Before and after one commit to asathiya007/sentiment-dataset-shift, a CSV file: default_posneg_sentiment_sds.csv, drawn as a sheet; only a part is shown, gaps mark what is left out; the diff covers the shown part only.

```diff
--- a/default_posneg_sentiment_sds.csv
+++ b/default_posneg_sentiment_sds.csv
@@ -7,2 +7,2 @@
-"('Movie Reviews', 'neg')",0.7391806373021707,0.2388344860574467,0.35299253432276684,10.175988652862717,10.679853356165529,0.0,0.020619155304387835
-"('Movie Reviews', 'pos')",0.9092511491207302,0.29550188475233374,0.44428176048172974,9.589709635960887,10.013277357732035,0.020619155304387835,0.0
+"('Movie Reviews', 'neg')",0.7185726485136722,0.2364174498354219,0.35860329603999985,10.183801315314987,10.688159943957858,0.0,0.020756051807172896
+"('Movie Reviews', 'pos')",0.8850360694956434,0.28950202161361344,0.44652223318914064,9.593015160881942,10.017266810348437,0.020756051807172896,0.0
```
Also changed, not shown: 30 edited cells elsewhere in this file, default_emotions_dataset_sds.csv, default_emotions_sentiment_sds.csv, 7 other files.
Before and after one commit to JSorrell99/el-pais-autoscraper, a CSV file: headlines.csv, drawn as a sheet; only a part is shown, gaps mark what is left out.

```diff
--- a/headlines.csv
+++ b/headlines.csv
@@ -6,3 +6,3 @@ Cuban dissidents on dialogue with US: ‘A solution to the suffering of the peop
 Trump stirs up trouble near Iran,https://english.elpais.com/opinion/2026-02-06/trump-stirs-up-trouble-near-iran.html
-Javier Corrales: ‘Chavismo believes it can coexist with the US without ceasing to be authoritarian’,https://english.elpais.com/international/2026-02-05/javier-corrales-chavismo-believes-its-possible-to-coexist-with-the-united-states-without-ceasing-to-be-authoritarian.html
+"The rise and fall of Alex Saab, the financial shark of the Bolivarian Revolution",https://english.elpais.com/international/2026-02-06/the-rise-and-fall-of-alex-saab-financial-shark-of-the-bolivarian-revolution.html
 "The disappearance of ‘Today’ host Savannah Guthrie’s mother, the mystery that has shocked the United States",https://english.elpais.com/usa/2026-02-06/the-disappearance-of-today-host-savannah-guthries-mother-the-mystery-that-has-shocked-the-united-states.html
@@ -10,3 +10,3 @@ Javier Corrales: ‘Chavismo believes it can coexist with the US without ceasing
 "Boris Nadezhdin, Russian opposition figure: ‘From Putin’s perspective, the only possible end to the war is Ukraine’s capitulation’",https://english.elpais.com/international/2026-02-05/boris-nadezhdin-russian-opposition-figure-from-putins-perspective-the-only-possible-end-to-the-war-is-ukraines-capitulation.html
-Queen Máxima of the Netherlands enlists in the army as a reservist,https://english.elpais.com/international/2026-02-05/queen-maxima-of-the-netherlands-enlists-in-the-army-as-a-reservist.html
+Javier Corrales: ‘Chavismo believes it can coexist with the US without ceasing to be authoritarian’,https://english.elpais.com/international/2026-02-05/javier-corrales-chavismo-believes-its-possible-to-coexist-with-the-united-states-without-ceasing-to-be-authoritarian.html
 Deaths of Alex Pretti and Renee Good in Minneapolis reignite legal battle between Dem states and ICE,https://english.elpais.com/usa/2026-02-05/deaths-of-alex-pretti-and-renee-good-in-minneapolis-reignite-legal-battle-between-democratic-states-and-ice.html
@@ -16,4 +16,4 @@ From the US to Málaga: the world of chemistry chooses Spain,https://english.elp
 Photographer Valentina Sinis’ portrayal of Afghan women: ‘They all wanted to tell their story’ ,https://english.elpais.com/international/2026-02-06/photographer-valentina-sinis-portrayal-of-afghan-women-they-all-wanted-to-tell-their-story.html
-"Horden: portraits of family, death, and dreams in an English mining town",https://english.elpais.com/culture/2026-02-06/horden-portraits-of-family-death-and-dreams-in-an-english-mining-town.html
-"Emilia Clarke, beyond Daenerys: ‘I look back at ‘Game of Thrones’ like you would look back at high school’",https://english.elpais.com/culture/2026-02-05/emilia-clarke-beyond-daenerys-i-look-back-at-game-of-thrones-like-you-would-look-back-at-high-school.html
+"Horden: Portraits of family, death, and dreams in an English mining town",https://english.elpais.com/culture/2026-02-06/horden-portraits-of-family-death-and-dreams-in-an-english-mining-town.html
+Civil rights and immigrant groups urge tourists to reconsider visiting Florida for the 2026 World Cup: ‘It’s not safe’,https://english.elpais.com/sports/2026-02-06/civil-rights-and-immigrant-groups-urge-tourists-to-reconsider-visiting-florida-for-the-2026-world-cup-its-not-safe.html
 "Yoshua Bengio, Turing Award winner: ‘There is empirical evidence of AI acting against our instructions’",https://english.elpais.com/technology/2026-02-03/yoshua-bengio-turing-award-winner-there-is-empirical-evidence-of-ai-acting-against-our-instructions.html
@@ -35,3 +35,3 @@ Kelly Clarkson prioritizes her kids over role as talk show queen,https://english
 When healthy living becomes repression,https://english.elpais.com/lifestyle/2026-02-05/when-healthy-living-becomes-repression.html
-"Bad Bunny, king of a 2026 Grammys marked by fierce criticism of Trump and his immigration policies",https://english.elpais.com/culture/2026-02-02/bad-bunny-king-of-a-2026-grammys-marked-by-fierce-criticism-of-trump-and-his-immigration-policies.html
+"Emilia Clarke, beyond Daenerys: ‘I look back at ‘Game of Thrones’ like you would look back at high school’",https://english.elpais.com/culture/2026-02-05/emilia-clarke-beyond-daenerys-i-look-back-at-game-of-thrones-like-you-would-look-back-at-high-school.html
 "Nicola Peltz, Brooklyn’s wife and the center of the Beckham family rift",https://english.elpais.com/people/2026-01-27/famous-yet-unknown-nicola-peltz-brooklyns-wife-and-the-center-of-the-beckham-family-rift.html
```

▶ Activity:
Would you return all of the material exactly as written?

▶ Solved problem:
Before and after one commit to asathiya007/sentiment-dataset-shift, a CSV file: default_posneg_sentiment_sds.csv, drawn as a sheet; only a part is shown, gaps mark what is left out; the diff covers the shown part only.

```diff
--- a/default_posneg_sentiment_sds.csv
+++ b/default_posneg_sentiment_sds.csv
@@ -7,2 +7,2 @@
-"('Movie Reviews', 'neg')",0.7391806373021707,0.2388344860574467,0.35299253432276684,10.175988652862717,10.679853356165529,0.0,0.020619155304387835
-"('Movie Reviews', 'pos')",0.9092511491207302,0.29550188475233374,0.44428176048172974,9.589709635960887,10.013277357732035,0.020619155304387835,0.0
+"('Movie Reviews', 'neg')",0.7185726485136722,0.2364174498354219,0.35860329603999985,10.183801315314987,10.688159943957858,0.0,0.020756051807172896
+"('Movie Reviews', 'pos')",0.8850360694956434,0.28950202161361344,0.44652223318914064,9.593015160881942,10.017266810348437,0.020756051807172896,0.0
```
Also changed, not shown: 30 edited cells elsewhere in this file, default_emotions_dataset_sds.csv, default_emotions_sentiment_sds.csv, 7 other files.
Before and after one commit to JSorrell99/el-pais-autoscraper, a CSV file: headlines.csv, drawn as a sheet; only a part is shown, gaps mark what is left out.

```diff
--- a/headlines.csv
+++ b/headlines.csv
@@ -6,3 +6,3 @@ Cuban dissidents on dialogue with US: ‘A solution to the suffering of the peop
 Trump stirs up trouble near Iran,https://english.elpais.com/opinion/2026-02-06/trump-stirs-up-trouble-near-iran.html
-Javier Corrales: ‘Chavismo believes it can coexist with the US without ceasing to be authoritarian’,https://english.elpais.com/international/2026-02-05/javier-corrales-chavismo-believes-its-possible-to-coexist-with-the-united-states-without-ceasing-to-be-authoritarian.html
+"The rise and fall of Alex Saab, the financial shark of the Bolivarian Revolution",https://english.elpais.com/international/2026-02-06/the-rise-and-fall-of-alex-saab-financial-shark-of-the-bolivarian-revolution.html
 "The disappearance of ‘Today’ host Savannah Guthrie’s mother, the mystery that has shocked the United States",https://english.elpais.com/usa/2026-02-06/the-disappearance-of-today-host-savannah-guthries-mother-the-mystery-that-has-shocked-the-united-states.html
@@ -10,3 +10,3 @@ Javier Corrales: ‘Chavismo believes it can coexist with the US without ceasing
 "Boris Nadezhdin, Russian opposition figure: ‘From Putin’s perspective, the only possible end to the war is Ukraine’s capitulation’",https://english.elpais.com/international/2026-02-05/boris-nadezhdin-russian-opposition-figure-from-putins-perspective-the-only-possible-end-to-the-war-is-ukraines-capitulation.html
-Queen Máxima of the Netherlands enlists in the army as a reservist,https://english.elpais.com/international/2026-02-05/queen-maxima-of-the-netherlands-enlists-in-the-army-as-a-reservist.html
+Javier Corrales: ‘Chavismo believes it can coexist with the US without ceasing to be authoritarian’,https://english.elpais.com/international/2026-02-05/javier-corrales-chavismo-believes-its-possible-to-coexist-with-the-united-states-without-ceasing-to-be-authoritarian.html
 Deaths of Alex Pretti and Renee Good in Minneapolis reignite legal battle between Dem states and ICE,https://english.elpais.com/usa/2026-02-05/deaths-of-alex-pretti-and-renee-good-in-minneapolis-reignite-legal-battle-between-democratic-states-and-ice.html
@@ -16,4 +16,4 @@ From the US to Málaga: the world of chemistry chooses Spain,https://english.elp
 Photographer Valentina Sinis’ portrayal of Afghan women: ‘They all wanted to tell their story’ ,https://english.elpais.com/international/2026-02-06/photographer-valentina-sinis-portrayal-of-afghan-women-they-all-wanted-to-tell-their-story.html
-"Horden: portraits of family, death, and dreams in an English mining town",https://english.elpais.com/culture/2026-02-06/horden-portraits-of-family-death-and-dreams-in-an-english-mining-town.html
-"Emilia Clarke, beyond Daenerys: ‘I look back at ‘Game of Thrones’ like you would look back at high school’",https://english.elpais.com/culture/2026-02-05/emilia-clarke-beyond-daenerys-i-look-back-at-game-of-thrones-like-you-would-look-back-at-high-school.html
+"Horden: Portraits of family, death, and dreams in an English mining town",https://english.elpais.com/culture/2026-02-06/horden-portraits-of-family-death-and-dreams-in-an-english-mining-town.html
+Civil rights and immigrant groups urge tourists to reconsider visiting Florida for the 2026 World Cup: ‘It’s not safe’,https://english.elpais.com/sports/2026-02-06/civil-rights-and-immigrant-groups-urge-tourists-to-reconsider-visiting-florida-for-the-2026-world-cup-its-not-safe.html
 "Yoshua Bengio, Turing Award winner: ‘There is empirical evidence of AI acting against our instructions’",https://english.elpais.com/technology/2026-02-03/yoshua-bengio-turing-award-winner-there-is-empirical-evidence-of-ai-acting-against-our-instructions.html
@@ -35,3 +35,3 @@ Kelly Clarkson prioritizes her kids over role as talk show queen,https://english
 When healthy living becomes repression,https://english.elpais.com/lifestyle/2026-02-05/when-healthy-living-becomes-repression.html
-"Bad Bunny, king of a 2026 Grammys marked by fierce criticism of Trump and his immigration policies",https://english.elpais.com/culture/2026-02-02/bad-bunny-king-of-a-2026-grammys-marked-by-fierce-criticism-of-trump-and-his-immigration-policies.html
+"Emilia Clarke, beyond Daenerys: ‘I look back at ‘Game of Thrones’ like you would look back at high school’",https://english.elpais.com/culture/2026-02-05/emilia-clarke-beyond-daenerys-i-look-back-at-game-of-thrones-like-you-would-look-back-at-high-school.html
 "Nicola Peltz, Brooklyn’s wife and the center of the Beckham family rift",https://english.elpais.com/people/2026-01-27/famous-yet-unknown-nicola-peltz-brooklyns-wife-and-the-center-of-the-beckham-family-rift.html
```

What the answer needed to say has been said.